- Average win margin was by 12 points over second place
- Average margin from second to third was also 12 points
- The average player scores 100 points, easy to remember
- Highest score was an amazing 160 by Eric Brosius
Largest win margin, in that same heat, was 44 points by Eric Brosius over Chris Gnech
- Highest second place score was 148 by Cliff Ackman, losing by just 6 points to Nick Henning
- Lowest winning score was 92 by Terri Wicks in her 5 player semifinal
- Highest last place score of 103 was by Mike Kaltman, losing his semifinal by 37 to Jeff Cornett
- Most commonly played color was green, played 29 times. Red was second at 27
- Green only won 2 of 29 games played. Green finished fourth or fifth a total of 15 times
- Favorite color among winning players was yellow, winning 8 of 23 games, a 35% win rate
- Favorite and most successful color in the playoffs was purple, played in all 6 games, and winning in 4 out of 6 of these, including the finals

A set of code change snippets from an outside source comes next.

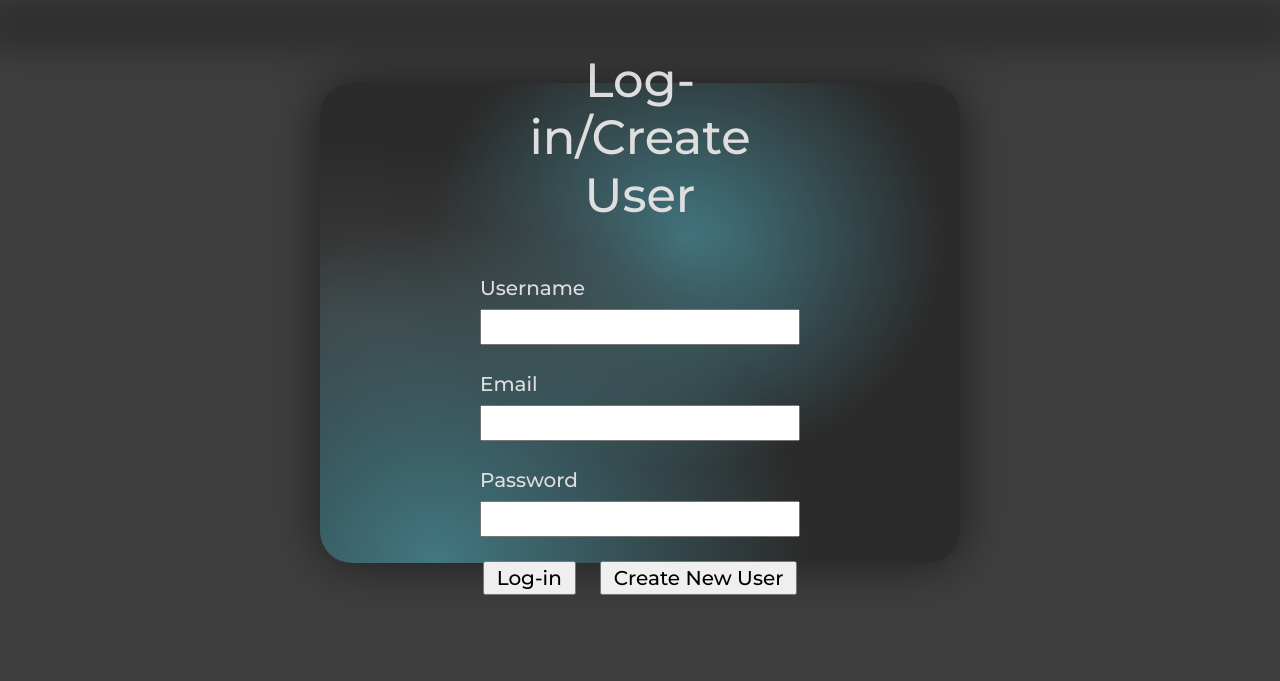
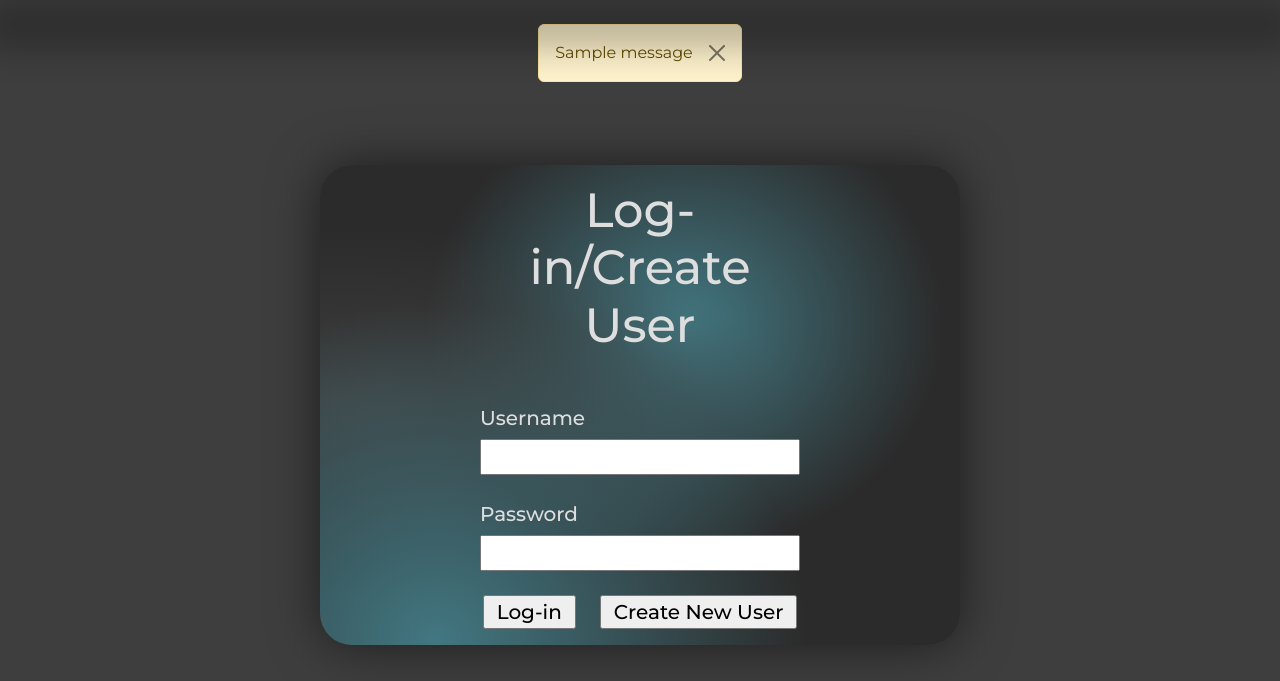
Before and after one commit to Riley-26/IncomeManagerApp, a Django app: page /login/ in a window 1280 px wide. Shown: the part 56-737 px from the top of the page. Run offline with Django 4.2, Linux system fonts and the light colour scheme; one stand-in notice (Sample message) is shown.

Commit message:
12/12 12:19 Logout, login

```diff
--- a/IncomeApp/models.py
+++ b/IncomeApp/models.py
@@ -5,8 +5,8 @@ from django.contrib.auth.models import User
 # Create your models here.
 class Person(models.Model):
     user = models.OneToOneField(User, on_delete=models.CASCADE, null=True, blank=True)
-    email = models.EmailField(max_length=254, null=True, blank=True)
     name = models.CharField(max_length=255, null=True, blank=True)
+    password = models.CharField(max_length=32)
 
     def __str__(self):
         return self.name
--- a/IncomeApp/templates/incomeapp/login.html
+++ b/IncomeApp/templates/incomeapp/login.html
@@ -4,17 +4,16 @@
 
 {% block content %}
 <div class="container login-container">
-    <form class="login-form">
+    <form class="login-form" action="" method=POST>
+        {% csrf_token %}
         <h1 class="login-header">Log-in/Create User</h1>
         <label class="login-label username-label">Username</label>
         <input type="text" class="login-input username-input" name="username-input">
-        <label class="login-label email-label">Email</label>
-        <input type="text" class="login-input email-input" name="email-input">
         <label class="login-label password-label">Password</label>
-        <input type="text" class="login-input password-input" name="password-input">
+        <input type="password" class="login-input password-input" name="password-input">
         <div class="login-buttons">
-            <input type="button" class="login-button" name="login-button" value="Log-in" onclick="loginUser()">
-            <input type="button" class="login-button" name="login-button" value="Create New User" onclick="loginUser()">
+            <input type="submit" class="login-button" name="login-button" value="Log-in">
+            <input type="submit" class="login-button" name="login-button" value="Create New User">
         </div>
     </form>
 </div>
--- a/IncomeApp/templates/incomeapp/main.html
+++ b/IncomeApp/templates/incomeapp/main.html
@@ -11,6 +11,7 @@
         <link rel="stylesheet" type="text/css" href="{% static 'css/main.css' %}">
         <meta name="viewport" content="width=device-width, initial-scale=1, maximum-scale=1, minimum-scale=1" />
 
+        <script src="https://cdn.jsdelivr.net/npm/bootstrap@5.3.2/dist/js/bootstrap.bundle.min.js" integrity="sha384-C6RzsynM9kWDrMNeT87bh95OGNyZPhcTNXj1NW7RuBCsyN/o0jlpcV8Qyq46cDfL" crossorigin="anonymous"></script>
         <script type="text/javascript">
             var user = '{{request.user}}'
 
@@ -48,17 +49,27 @@
 
     </head>
     <body>
+
         <nav class="navbar">
             <div class="nav-container">
                 <a href="{% url 'home' %}" class="nav-list-logo">Income<span style="color:#5ba4b1;">Manager</span></a>
                 <ul class="nav-list">
                     <li class="nav-list-element"><a href="{% url 'home' %}">Home</a></li>
                     <li class="nav-list-element nav-list-element-mid"><a href="{% url 'userpage' %}">My Manager</a></li>
-                    <li class="nav-list-element nav-list-btn"><a href="{% url 'login' %}">Log In</a></li>
+                    <li class="nav-list-element nav-list-btn"><a href="{% url 'login' %}" class="login-btn" onclick="logout()">Log In</a></li>
                 </ul>
             </div>
             <hr class="nav-hr">
         </nav>
+
+        {% if messages %}
+            {% for message in messages %}
+            <div class="alert alert-warning alert-dismissible fade show alert-login" role="alert">
+                {{ message }}
+                <button type="button" class="btn-close" data-bs-dismiss="alert" aria-label="Close"></button>
+            </div>
+            {% endfor %}
+        {% endif %}
 
         {% block content %}
 
--- a/IncomeApp/templates/incomeapp/userpage.html
+++ b/IncomeApp/templates/incomeapp/userpage.html
@@ -3,8 +3,10 @@
 <link rel="stylesheet" type="text/css" href="{% static 'css/main.css' %}">
 
 {% block content %}
+<span class="anon-modal">Please log-in or create a new user.</span>
 <div class="container">
     <span class="form-modal"></span>
+
     <div id="main">
         <div class="modal"><span class="view-button" onclick="blurModal('show')">View</span></div>
         <div class="main-left">
--- a/IncomeApp/urls.py
+++ b/IncomeApp/urls.py
@@ -4,10 +4,10 @@ from . import views
 urlpatterns = [
     path('', views.home, name='home'),
     path('login/', views.login, name='login'),
+    path('logout/', views.logout, name='logout'),
     path('userpage/', views.userpage, name='userpage'),
     path('add_income/', views.addIncome, name="add_income"),
     path('add_expense/', views.addExpense, name="add_expense"),
     path('remove_income/', views.removeIncome, name="remove_income"),
     path('remove_expense/', views.removeExpense, name="remove_expense"),
-    path('login_user/', views.loginUser, name="login_user"),
 ]
--- a/IncomeApp/utils.py
+++ b/IncomeApp/utils.py
@@ -7,11 +7,12 @@ def userData(request):
     if request.user.is_authenticated:
         person = request.user.person
         person_incomes = Income.objects.filter(person=person).values()
-
-        person = request.user.person
         person_expenses = Expense.objects.filter(person=person).values()
+    else:
+        return {}
 
     return {'incomes': person_incomes, 'expenses': person_expenses, 'user': person}
+
 
 def getTotals(request):
     person = request.user.person
--- a/IncomeApp/views.py
+++ b/IncomeApp/views.py
@@ -1,5 +1,9 @@
-from django.shortcuts import render
+from django.shortcuts import render, redirect
 from django.http import JsonResponse
+from django.contrib.auth import authenticate
+from django.contrib.auth import login as auth_login
+from django.contrib.auth import logout as auth_logout
+from django.contrib import messages
 import json
 
 from .models import *
@@ -11,38 +15,46 @@ def home(request):
     return render(request, 'incomeapp/home.html', context)
 
 def login(request):
-    context = {}
-    return render(request, 'incomeapp/login.html', context)
+    if request.method == "POST":
+        username = request.POST['username-input']
+        password = request.POST['password-input']
+        user = authenticate(request, username=username, password=password)
+        if user is not None:
+            auth_login(request, user)
+            return redirect('userpage')
+        else:
+            messages.success(request, ("No user found. Please try again or create a new user with that Username."))
+            return redirect('login')
+    else:
+        context = {}
+        return render(request, 'incomeapp/login.html', context)
 
-def loginUser(request):
-    data = userData(request)
-    username = data['username']
-    email = data['email']
+def logout(request):
+    if request.method == "POST":
+        auth_logout(request)
 
-    person = request.user.person
-    new_user = Person.objects.get_or_create(user=person, name=username, email=email)
-
-    new_user.save()
-
-    return JsonResponse("yes", safe=False)
+    return JsonResponse("Logged out", safe=False)
 
 def userpage(request):
     data = userData(request)
-    incomes = data['incomes']
-    expenses = data['expenses']
-    user = data['user']
-    totals_data = getTotals(request)
-    total_incomes = totals_data['total_incomes']
-    total_expenses = totals_data['total_expenses']
+    context = {}
+    if data:
+        incomes = data['incomes']
+        expenses = data['expenses']
+        user = data['user']
+        totals_data = getTotals(request)
+        total_incomes = totals_data['total_incomes']
+        total_expenses = totals_data['total_expenses']
 
-    final_total = total_incomes - total_expenses
+        final_total = total_incomes - total_expenses
 
-    if final_total >= 0:
-        final_total = "+£" + str(final_total)
-    else:
-        final_total = "-£" + str(abs(final_total))
+        if final_total >= 0:
+            final_total = "+£" + str(final_total)
+        else:
+            final_total = "-£" + str(abs(final_total))
 
-    context = {'incomes': incomes, 'expenses': expenses, 'total_incomes': total_incomes, 'total_expenses': total_expenses, 'final_total': final_total, 'user': user}
+        context = {'incomes': incomes, 'expenses': expenses, 'total_incomes': total_incomes, 'total_expenses': total_expenses, 'final_total': final_total, 'user': user}
+
     return render(request, 'incomeapp/userpage.html', context)
 
 def addIncome(request):
--- a/IncomeManager/settings.py
+++ b/IncomeManager/settings.py
@@ -114,6 +114,8 @@ USE_I18N = True
 
 USE_TZ = True
 
+MESSAGE_STORAGE = "django.contrib.messages.storage.session.SessionStorage"
+
 
 # Static files (CSS, JavaScript, Images)
 # https://docs.djangoproject.com/en/4.1/howto/static-files/
--- a/IncomeManager/urls.py
+++ b/IncomeManager/urls.py
@@ -17,6 +17,7 @@ from django.contrib import admin
 from django.urls import path, include
 
 urlpatterns = [
+    path('admin/', admin.site.urls),
     path('', include('IncomeApp.urls')),
-    path('admin/', admin.site.urls),
+    path('', include('django.contrib.auth.urls')),
 ]
--- a/static/css/main.css
+++ b/static/css/main.css
@@ -45,6 +45,11 @@ ul{
 
 li{
     font-size: 18px;
+}
+
+.alert{
+    margin: 24px auto;
+    max-width: fit-content;
 }
 
 .navbar{
@@ -146,7 +151,9 @@ li{
     width: 108px;
     height: 108px;
     box-shadow: 0px 0px 20px 0px black;
+    user-select: none;
     transition: all 0.2s ease-in-out;
+    z-index: 50;
 }
 
 .hide-button:hover{
@@ -168,6 +175,21 @@ li{
     opacity: 1;
     border-radius: 8px;
     transition: all 0.2s ease;
+    z-index: 4;
+
+}
+
+.anon-modal{
+    position: absolute;
+    width: 100%;
+    height: 93vh;
+    background-color: rgba(0, 0, 0, 0.712);
+    z-index: 100;
+    display: flex;
+    justify-content: center;
+    align-items: center;
+    color: var(--light-font-color);
+    font-size: 48px;
 }
 
 .view-button{
@@ -178,6 +200,7 @@ li{
     font-weight: 500;
     position: relative;
     transition: all 0.2s ease;
+    filter: brightness(0.5);
 }
 
 .view-button::after{
@@ -266,7 +289,7 @@ li{
 }
 
 .main-totals-usertotal{
-    width: 40%;
+    max-width: 100%;
     font-size: 84px;
     height: 50%;
 }
--- a/static/js/manager.js
+++ b/static/js/manager.js
@@ -3,8 +3,29 @@ const incomeForm = document.getElementsByClassName("income-form")[0];
 const expenseForm = document.getElementsByClassName("expense-form")[0];
 const visBtn = document.getElementsByClassName("hide-icon")[0];
 const formModal = document.getElementsByClassName("form-modal")[0];
+const guestModal = document.getElementsByClassName("anon-modal")[0];
+const loginBtn = document.getElementsByClassName("login-btn");
+
+if (user !== "AnonymousUser"){
+    for (i = 0; i < loginBtn.length; i++){
+        loginBtn[i].innerHTML = "Log out"
+    }
+    for (i = 0; i < loginBtn.length; i++){
+        loginBtn[i].href = "#"
+    }
+
+}
 
 if (window.location.pathname == '/userpage/'){
+    if (user === "AnonymousUser"){
+        guestModal.style.display = "flex"
+
+    } else{
+        guestModal.style.display = "none"
+        const viewBtn = document.getElementsByClassName("view-button")[0];
+
+        viewBtn.style.filter = "brightness(1)"
+
         const userTotal = document.getElementsByClassName("main-totals-usertotal")[0];
 
         if (userTotal.innerHTML[0] == "+"){
@@ -29,6 +50,7 @@ if (window.location.pathname == '/userpage/'){
             sessionStorage.setItem("vis", "visibility")
         } else{
             visBtn.innerHTML = sessionStorage.getItem("vis")
+        }
     }
 }
 
@@ -123,7 +145,7 @@ function addNewExpense(){
     x = document.getElementsByClassName('main-right-list-element-title')
 
     for (i = 0; i < x.length; i++){
-        if (incomeName === document.getElementsByClassName('main-right-list-element-title')[i].innerHTML){
+        if (expenseName === document.getElementsByClassName('main-right-list-element-title')[i].innerHTML){
             alert("Name already exists. Please choose another.")
         }
     }
@@ -188,10 +210,9 @@ function closeBtn(){
 }
 
 function loginUser(){
-    var url = "/login_user/"
-    username = document.getElementsByClassName('username-input')[0].value
-    email = document.getElementsByClassName('email-input')[0].value
-    password = document.getElementsByClassName('password-input')[0].value
+    var url = ''
+    username_input = document.getElementsByClassName('username-input')[0].value
+    password_input = document.getElementsByClassName('password-input')[0].value
 
     fetch(url, {
         method: 'POST',
@@ -199,11 +220,35 @@ function loginUser(){
             'Content-Type':'application/json',
             'X-CSRFToken':csrftoken,
         },
-        body:JSON.stringify({'username': username, 'email': email, 'password': password})
+        body:JSON.stringify({'username_input': username_input, 'password_input': password_input})
     })
 
     .then((response) =>{
-        location.reload()
+        window.location = response.url
         return response.json();
     })
 }
+
+function logout(){
+    var url = '/logout/'
+    endIndex = loginBtn[0].href.length-1, loginBtn[0].href.length
+
+    if (loginBtn[0].href.slice(endIndex) === "#"){
+        if (confirm("Are you sure you want to logout?")){
+            fetch(url, {
+                method: 'POST',
+                headers: {
+                    'ContentType': 'application/json',
+                    'X-CSRFToken': csrftoken,
+                },
+                body:user
+            })
+
+            .then((response) => {
+                url = '/'
+                window.location = url
+                return response.json()
+            })
+        }
+    }
+}
```
Also changed, not shown: IncomeApp/migrations/0001_initial.py, IncomeApp/migrations/0002_person_email_alter_person_name.py (deleted), db.sqlite3, 1 other file. Lines whose indentation alone changed are shown as unchanged.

- The most successful family were the four Wolff’s. Ray and his elementary school kids, Jack and Sam, all made the semifinals. Tricia also played well. They say that game night ,on Saturday is common, but sometimes it’s the whole weekend when the weather is bad. Next year, be afraid of wolves in Wolff’s clothing!